When Grunge came out, a lot of the reporters wrote articles that expressed how the Grunge players played with feel. And they generally compared these grunge players to all of the guitar players in the 80’s. What the reporters should have done is compared the “Grunge” feel players to the guitar players they wanted to compare them too, instead of generalising because Randy Rhoads played with feel and melodicism.
This song is a beautiful example of “compositional” guitar work. The solo is constructed and performed in the tradition of a classical piece.
“Got a crazy feeling I don’t understand
‘Gotta get away from here
Feelin’ like I should have kept my feet on the ground
Waitin’ for the sun to appear”
You Can’t Kill Rock and Roll
Daisley wrote the lyrics over an Ozzy hummed melody. Lyrically, it deals about record companies being greedy and trying to tell the artist what to do.
“Leave me alone; don’t want your promises no more
‘Cos rock and roll is my religion and my law”

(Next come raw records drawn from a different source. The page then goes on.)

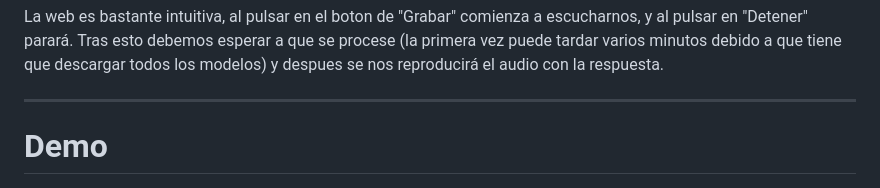
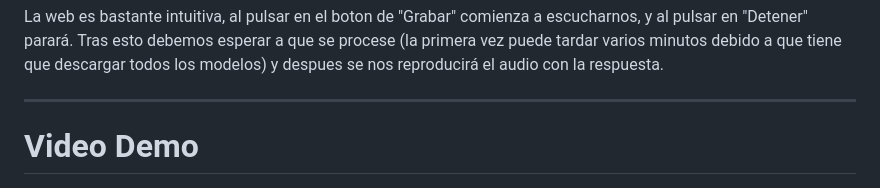
Before and after one commit to alfonsorua/AsIstant, a Markdown page: README.md, the part around the change. Drawn GitHub-style.

```diff
--- a/README.md
+++ b/README.md
@@ -78,6 +78,6 @@ La web es bastante intuitiva, al pulsar en el boton de "Grabar" comienza a escuc
 
 ---
 
-# Demo
+# Video Demo
 
 [![Demo](./doc/1.png)](https://www.youtube.com/watch?v=WpmPFzvPxN8)
```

The bass line is hypnotic and sets the tone for RR to colour and decorate a song about moving mountains with the power of belief. And there are some good lyrical lines from Daisley.
“Watching time go and feeling belief grow, Rise above the obstacles”
“You’ve got to believe in yourself, Or no one will believe in you”
“Their disbelief suppresses them, But they’re not blind, It’s just that they won’t see”
It’s a track that belongs on an Alice Cooper album of the seventies, like “Billion Dollar Babies”.
Musically, it’s a derivative version of “Suicide Solution” in the main riff, a pre-chorus that sounds the same from “Over The Mountain”, a chorus section that sounds like it belongs on an ELO album and a bridge section ripped from “I Don’t Know”.
Randy Rhoads did say in an interview that this song felt rush or the solo felt rushed (like he had to do it in one take). Whatever the case, this is probably the least known songs from the Randy era with Ozzy.
“The pins and needles prick the skin of little dolls”
This song has two killer leads; the usual middle solo section and the outro solo.
“I hear the questions surface in my mind, of my mistakes that I have made
Times and places I have left behind and am I ever gonna make the grade?”
Daisley’s bass playing is also unique. It’s like a lead instrument over the arpeggios and piano lines.
Is the song, the initials of Ozzy’s two love interests at the time?
As good as the song is it’s the solo section that takes the song out of the stratosphere.
First, it’s over a 12/8 shuffle used more in the Blues genre (which Zakk Wyle used again in “Perry Mason” and it’s got all of Randy’s trademarks, from how he starts it off in the E Major Pentatonic scale and then he shifts into the C#m Aeolian scale which allows the listener to still believe it’s in E major, however RR has shifted diatonically to C#m.
It’s well known RR was no stranger to music theory, but he was one of those few individuals that put much of what he studied into practice.
Wind is high, so am I, as the shore sinks in the distance
Dreams unfold, seek the gold, gold that’s brighter than the sunlight
Diary Of A Madman
It’s a prog metal tune before prog metal became a term and a giant leap forward in composition and technicality.
“Diary of a madman, walk the line again today
Entries of confusion, dear diary, I’m here to stay”
At a high level, it is experimental music. The whole song is like a Randy Rhoads master class. Stand out sections is the whole intro section up to the first verse, and the heavy distorted riff before the dissonant solo break.
Bob Daisley wrote lyrics that referenced his own life.
“Enemies fill up the pages, are they me”
Daisley and Kerslake did not get any credit for having played on the album. On the sleeve, Rudy Sarzo is credited as playing bass and Tommy Aldridge is credited as drummer, however both people have come out and said that they didn’t play a note on the album.
13 years after its release it crossed the 3 million sale mark in the U.S. It took its time but all great things do take time to rise.
“A sickened mind and spirit, The mirror tells me lies, Could I mistake myself for someone, Who lives behind my eyes?”